> _WORK TO COMPLETE_:
In the listing that follows, give every line again exactly and omit the pictures.

> _AVAILABLE DATA_:

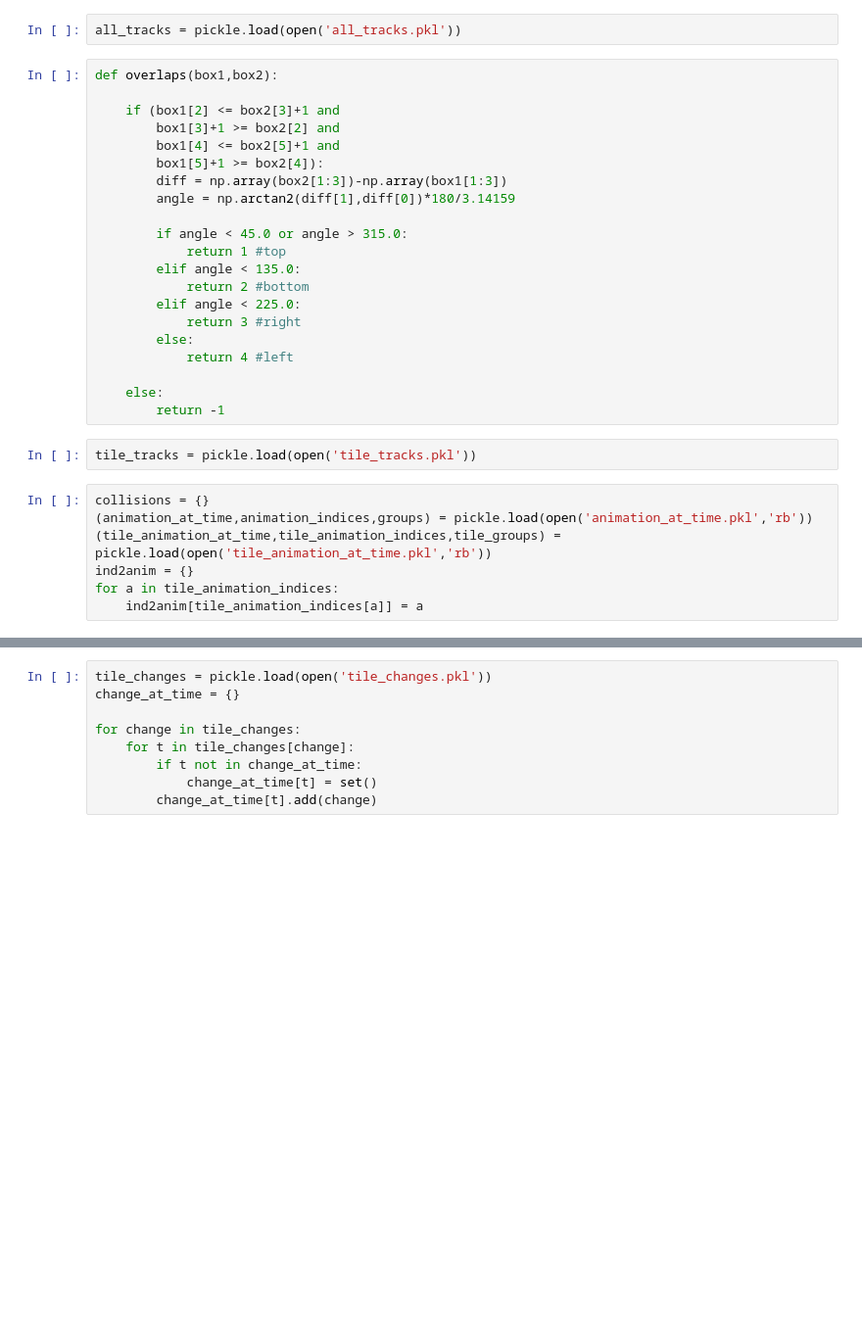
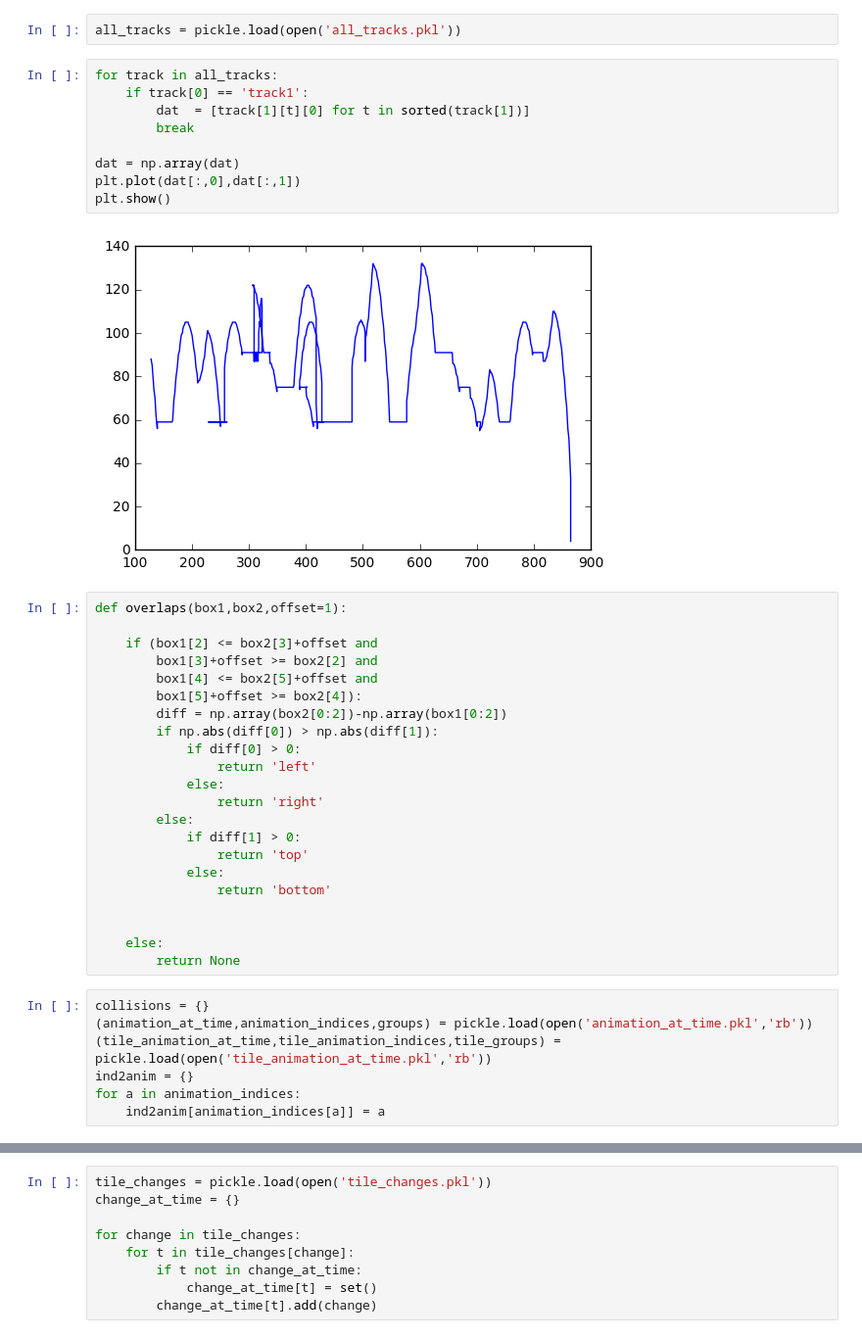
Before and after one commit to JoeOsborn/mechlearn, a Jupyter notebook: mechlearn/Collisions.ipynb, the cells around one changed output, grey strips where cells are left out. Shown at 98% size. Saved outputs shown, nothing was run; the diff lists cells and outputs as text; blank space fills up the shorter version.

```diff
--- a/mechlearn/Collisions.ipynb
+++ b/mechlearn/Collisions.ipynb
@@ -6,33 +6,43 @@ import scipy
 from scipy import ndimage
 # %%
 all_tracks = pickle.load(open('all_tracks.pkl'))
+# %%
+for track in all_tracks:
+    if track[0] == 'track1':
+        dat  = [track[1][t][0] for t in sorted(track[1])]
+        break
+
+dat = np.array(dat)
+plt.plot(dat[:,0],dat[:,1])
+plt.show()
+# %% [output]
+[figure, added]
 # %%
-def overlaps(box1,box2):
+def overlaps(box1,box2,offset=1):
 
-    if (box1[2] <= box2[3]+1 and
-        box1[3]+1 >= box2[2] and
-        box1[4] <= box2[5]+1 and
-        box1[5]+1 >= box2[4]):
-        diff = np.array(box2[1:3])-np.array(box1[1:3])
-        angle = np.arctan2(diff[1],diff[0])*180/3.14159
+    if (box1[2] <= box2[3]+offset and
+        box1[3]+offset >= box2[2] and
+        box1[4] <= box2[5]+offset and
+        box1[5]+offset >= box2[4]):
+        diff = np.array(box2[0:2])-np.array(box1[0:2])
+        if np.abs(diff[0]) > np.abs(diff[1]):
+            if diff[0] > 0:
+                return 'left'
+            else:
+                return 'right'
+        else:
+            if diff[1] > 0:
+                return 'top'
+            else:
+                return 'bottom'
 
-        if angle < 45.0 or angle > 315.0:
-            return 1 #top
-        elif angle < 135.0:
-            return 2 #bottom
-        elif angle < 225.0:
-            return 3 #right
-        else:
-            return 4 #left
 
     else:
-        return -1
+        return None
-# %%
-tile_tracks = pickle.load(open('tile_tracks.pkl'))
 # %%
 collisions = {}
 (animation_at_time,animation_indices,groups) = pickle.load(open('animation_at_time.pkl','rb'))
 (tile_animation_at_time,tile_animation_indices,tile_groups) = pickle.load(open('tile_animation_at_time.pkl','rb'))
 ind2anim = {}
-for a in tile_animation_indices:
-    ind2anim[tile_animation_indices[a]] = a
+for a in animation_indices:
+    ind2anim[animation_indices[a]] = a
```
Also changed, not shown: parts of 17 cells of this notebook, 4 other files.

> _EXERCISE ANSWER_:
Before and after one commit to JoeOsborn/mechlearn, a Jupyter notebook: mechlearn/Collisions.ipynb, the cells around one changed output, grey strips where cells are left out. Shown at 98% size. Saved outputs shown, nothing was run; the diff lists cells and outputs as text; blank space fills up the shorter version.

```diff
--- a/mechlearn/Collisions.ipynb
+++ b/mechlearn/Collisions.ipynb
@@ -6,33 +6,43 @@ import scipy
 from scipy import ndimage
 # %%
 all_tracks = pickle.load(open('all_tracks.pkl'))
+# %%
+for track in all_tracks:
+    if track[0] == 'track1':
+        dat  = [track[1][t][0] for t in sorted(track[1])]
+        break
+
+dat = np.array(dat)
+plt.plot(dat[:,0],dat[:,1])
+plt.show()
+# %% [output]
+[figure, added]
 # %%
-def overlaps(box1,box2):
+def overlaps(box1,box2,offset=1):
 
-    if (box1[2] <= box2[3]+1 and
-        box1[3]+1 >= box2[2] and
-        box1[4] <= box2[5]+1 and
-        box1[5]+1 >= box2[4]):
-        diff = np.array(box2[1:3])-np.array(box1[1:3])
-        angle = np.arctan2(diff[1],diff[0])*180/3.14159
+    if (box1[2] <= box2[3]+offset and
+        box1[3]+offset >= box2[2] and
+        box1[4] <= box2[5]+offset and
+        box1[5]+offset >= box2[4]):
+        diff = np.array(box2[0:2])-np.array(box1[0:2])
+        if np.abs(diff[0]) > np.abs(diff[1]):
+            if diff[0] > 0:
+                return 'left'
+            else:
+                return 'right'
+        else:
+            if diff[1] > 0:
+                return 'top'
+            else:
+                return 'bottom'
 
-        if angle < 45.0 or angle > 315.0:
-            return 1 #top
-        elif angle < 135.0:
-            return 2 #bottom
-        elif angle < 225.0:
-            return 3 #right
-        else:
-            return 4 #left
 
     else:
-        return -1
+        return None
-# %%
-tile_tracks = pickle.load(open('tile_tracks.pkl'))
 # %%
 collisions = {}
 (animation_at_time,animation_indices,groups) = pickle.load(open('animation_at_time.pkl','rb'))
 (tile_animation_at_time,tile_animation_indices,tile_groups) = pickle.load(open('tile_animation_at_time.pkl','rb'))
 ind2anim = {}
-for a in tile_animation_indices:
-    ind2anim[tile_animation_indices[a]] = a
+for a in animation_indices:
+    ind2anim[animation_indices[a]] = a
```
Also changed, not shown: parts of 17 cells of this notebook, 4 other files.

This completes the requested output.